Excerpted data:

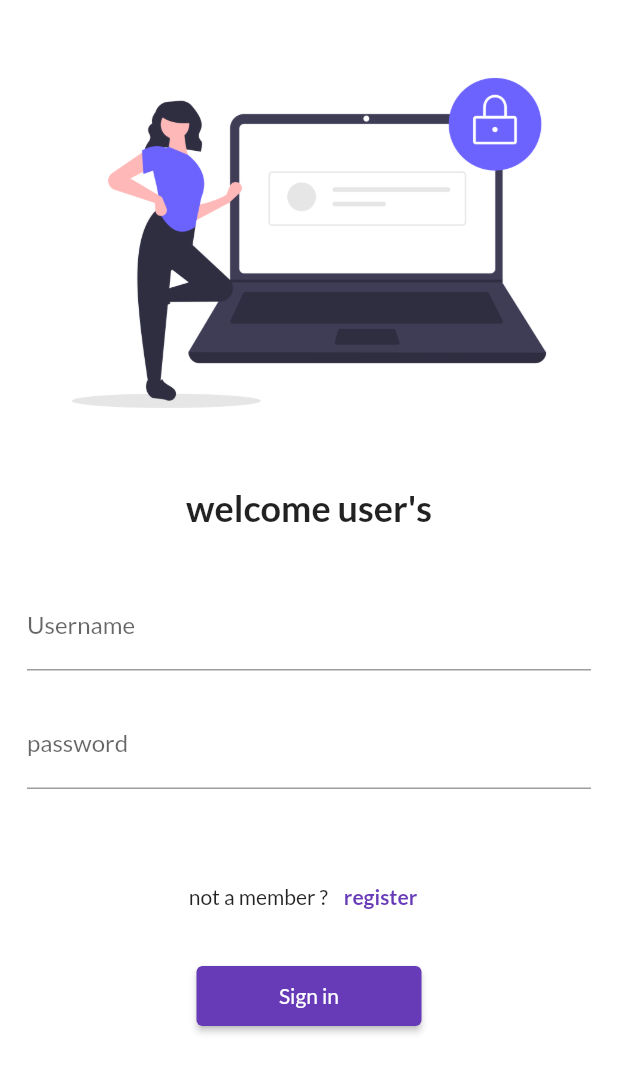
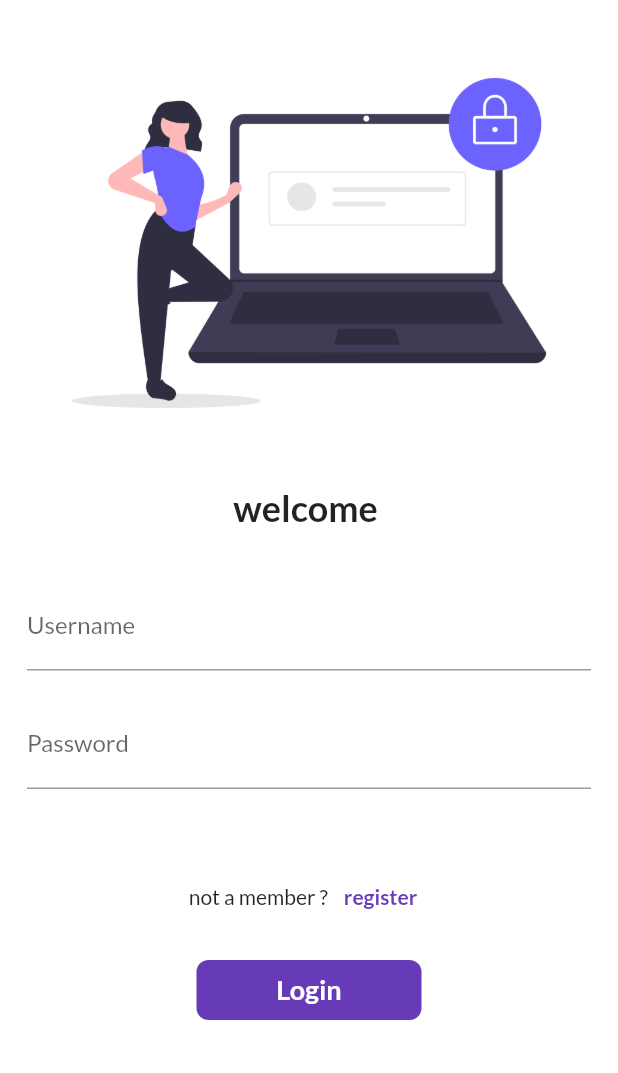
Before and after one commit to Aman-786/learnflutter, a Flutter app: the screen it shows after launch, on a phone screen of 412 x 824 dp. Shown: the top 1073 px of the screen. Run offline on Flutter 3.47's test engine with Material 2 defaults, Android fonts, the light colour scheme and no system bars; our stand-ins replace google_fonts.

Commit message:
simple animation

```diff
--- a/lib/pages/login_page.dart
+++ b/lib/pages/login_page.dart
@@ -8,6 +8,9 @@ class Login extends StatefulWidget {
 }
 
 class _LoginState extends State<Login> {
+  String name = "";
+  bool choosebutton = false;
+
   @override
   Widget build(BuildContext context) {
     return Material(
@@ -22,9 +25,9 @@ class _LoginState extends State<Login> {
               const SizedBox(
                 height: 20,
               ),
-              const Text(
-                "welcome user's",
-                style: TextStyle(
+              Text(
+                "welcome $name",
+                style: const TextStyle(
                   fontSize: 24,
                   fontWeight: FontWeight.bold,
                 ),
@@ -38,6 +41,10 @@ class _LoginState extends State<Login> {
                 child: Column(
                   children: [
                     TextFormField(
+                      onChanged: (value) {
+                        name = value;
+                        setState(() {});
+                      },
                       decoration: const InputDecoration(
                         hintText: "example@email.com",
                         labelText: "Username",
@@ -49,7 +56,7 @@ class _LoginState extends State<Login> {
                     TextFormField(
                       obscureText: true,
                       decoration: const InputDecoration(
-                        labelText: "password",
+                        labelText: "Password",
                       ),
                     ),
                   ],
@@ -74,13 +81,50 @@ class _LoginState extends State<Login> {
                   ],
                 ),
               ),
-              ElevatedButton(
-                style: TextButton.styleFrom(minimumSize: const Size(150, 40)),
-                onPressed: () {
+              InkWell(
+                onTap: () async {
+                  setState(() {
+                    choosebutton = true;
+                  });
+
+                  await Future.delayed(const Duration(milliseconds: 350));
+                  // ignore: use_build_context_synchronously
                   Navigator.pushNamed(context, "/home");
                 },
-                child: const Text("Sign in"),
+                child: AnimatedContainer(
+                  duration: const Duration(milliseconds: 200),
+                  width: choosebutton ? 100 : 150,
+                  height: 40,
+                  alignment: Alignment.center,
+                  decoration: BoxDecoration(
+                    color: Colors.deepPurple,
+                    // shape: choosebutton ? BoxShape.circle : BoxShape.rectangle,
+                    borderRadius: BorderRadius.circular(
+                      choosebutton ? 20 : 8,
+                    ),
+                  ),
+                  child: choosebutton
+                      ? const Icon(
+                          Icons.done,
+                          color: Colors.white,
+                        )
+                      : const Text(
+                          "Login",
+                          style: TextStyle(
+                            color: Colors.white,
+                            fontSize: 18,
+                            fontWeight: FontWeight.bold,
+                          ),
+                        ),
+                ),
               ),
+              // ElevatedButton(
+              //   style: TextButton.styleFrom(minimumSize: const Size(150, 40)),
+              //   onPressed: () {
+              //     Navigator.pushNamed(context, "/home");
+              //   },
+              //   child: const Text("Sign in"),
+              // ),
             ],
           ),
         ));
```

Required action:
Some lines contain the word "Colors". Pull each one out of the listing.

Written response:
+                    color: Colors.deepPurple,
+                          color: Colors.white,
+                            color: Colors.white,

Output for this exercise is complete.